*** Opening Data to use ***

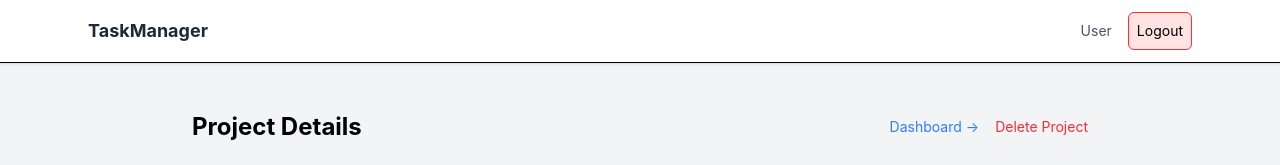
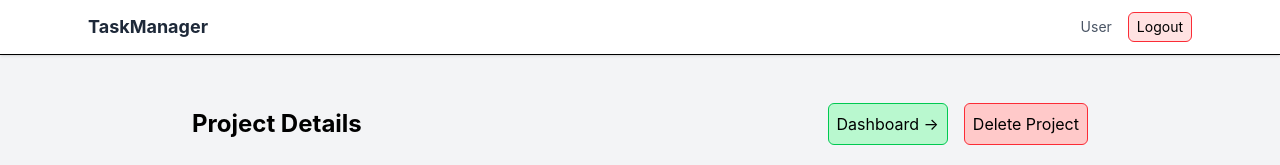
Before and after one commit to sachin-0203/Deskora, a React (Vite) app in the folder frontend/: page /project/1 in a window 1280 px wide. Shown: the top 165 px of the page. Built offline with nearby package versions, Linux system fonts and the light colour scheme; no server answers.

Commit message:
ui update

```diff
--- a/frontend/src/components/Navbar.jsx
+++ b/frontend/src/components/Navbar.jsx
@@ -31,7 +31,7 @@ export default function Navbar() {
 
           <button
             onClick={handleLogout}
-            className=" cursor-pointer text-black  text-sm border border-red-500 p-2 rounded-md bg-red-100 hover:bg-red-200 duration-200 hover:text-red-600 "
+            className=" cursor-pointer text-black  text-sm border border-red-500 px-2 p-1 rounded-md bg-red-100 hover:bg-red-200 duration-200 hover:text-red-600 "
           >
             Logout
           </button>
--- a/frontend/src/components/TaskCard.jsx
+++ b/frontend/src/components/TaskCard.jsx
@@ -12,7 +12,7 @@ export default function TaskCard({ task, onStatusChange, onDelete }) {
   };
 
   return (
-    <div className="bg-white p-4 rounded-lg border shadow-sm">
+    <div className="relative bg-white p-4 rounded-lg border shadow-sm">
 
       {/*  TITLE */}
       <h2 className="text-lg font-semibold">
@@ -56,7 +56,7 @@ export default function TaskCard({ task, onStatusChange, onDelete }) {
             onDelete(task.id);
           }
         }}
-        className="mt-3 bg-red-500 text-white px-3 py-1 rounded text-sm"
+        className="absolute top-2 right-3  mt-3 bg-red-200 hover:bg-red-400 text-black px-3 py-1 rounded text-sm"
       >
         Delete
       </button>
--- a/frontend/src/pages/Home.jsx
+++ b/frontend/src/pages/Home.jsx
@@ -6,7 +6,7 @@ export default function Home() {
   return (
     <div className="min-h-screen flex items-center justify-center bg-gray-100">
 
-      <div className="bg-white p-8 rounded-xl shadow-md text-center w-full max-w-md">
+      <div className=" bg-white p-8 rounded-xl shadow-md text-center w-full max-w-md">
 
         <h1 className="text-3xl font-bold mb-2">
           DESKORA
--- a/frontend/src/pages/Login.jsx
+++ b/frontend/src/pages/Login.jsx
@@ -37,7 +37,7 @@ export default function Login() {
 
   return (
     <div className="min-h-screen flex items-center justify-center bg-gray-100">
-      <div className="w-full max-w-md bg-white p-6 rounded-xl shadow-md">
+      <div className="relative w-full max-w-md bg-white p-6 rounded-xl shadow-md">
 
         <h2 className="text-2xl font-bold text-gray-800 mb-1">
           Welcome back 👋
@@ -45,6 +45,10 @@ export default function Login() {
         <p className="text-sm text-gray-500 mb-6">
           Please login to continue
         </p>
+
+        <div className="absolute top-3 right-3 hover:bg-gray-200 px-2 rounded-md duration-300  cursor-pointer" onClick={()=>navigate("/")} >
+          ← Back
+        </div>
 
         <form onSubmit={handleLogin} className="space-y-5">
 
--- a/frontend/src/pages/ProjectDetails.jsx
+++ b/frontend/src/pages/ProjectDetails.jsx
@@ -132,14 +132,14 @@ export default function ProjectDetails() {
           <div className="flex items-center gap-4">
             <button
               onClick={() => navigate(`/dashboard/${id}`)}
-              className="text-blue-500 text-sm hover:underline"
+              className="cursor-pointer text-black hover:bg-green-300 border border-green-500 p-2 rounded-md bg-green-200 duration-300 "
             >
               Dashboard →
             </button>
 
             <button
               onClick={handleDeleteProject}
-              className="text-red-500 text-sm hover:underline"
+              className="cursor-pointer text-black hover:bg-red-300 border border-red-500 p-2 rounded-md bg-red-200 duration-300 "
             >
               Delete Project
             </button>
--- a/frontend/src/pages/Signup.jsx
+++ b/frontend/src/pages/Signup.jsx
@@ -35,7 +35,7 @@ export default function Signup() {
 
   return (
     <div className="min-h-screen flex items-center justify-center bg-gray-100">
-      <div className="w-full max-w-md bg-white p-6 rounded-xl shadow-md">
+      <div className="relative w-full max-w-md bg-white p-6 rounded-xl shadow-md">
 
         <h2 className="text-2xl font-bold text-gray-800 mb-1">
           Create your account 🚀
@@ -43,6 +43,10 @@ export default function Signup() {
         <p className="text-sm text-gray-500 mb-6">
           Let’s get you started!
         </p>
+
+        <div className="absolute top-3 right-3 hover:bg-gray-200 px-2 rounded-md duration-300  cursor-pointer" onClick={()=>navigate("/")} >
+          ← Back
+        </div>
 
         <form className="space-y-5" onSubmit={handleSignup}>
 
```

*** Closing Data to use ***

Exercise instructions = Write out each line above containing "TaskCard".

Task response =
--- a/frontend/src/components/TaskCard.jsx
+++ b/frontend/src/components/TaskCard.jsx
@@ -12,7 +12,7 @@ export default function TaskCard({ task, onStatusChange, onDelete }) {
@@ -56,7 +56,7 @@ export default function TaskCard({ task, onStatusChange, onDelete }) {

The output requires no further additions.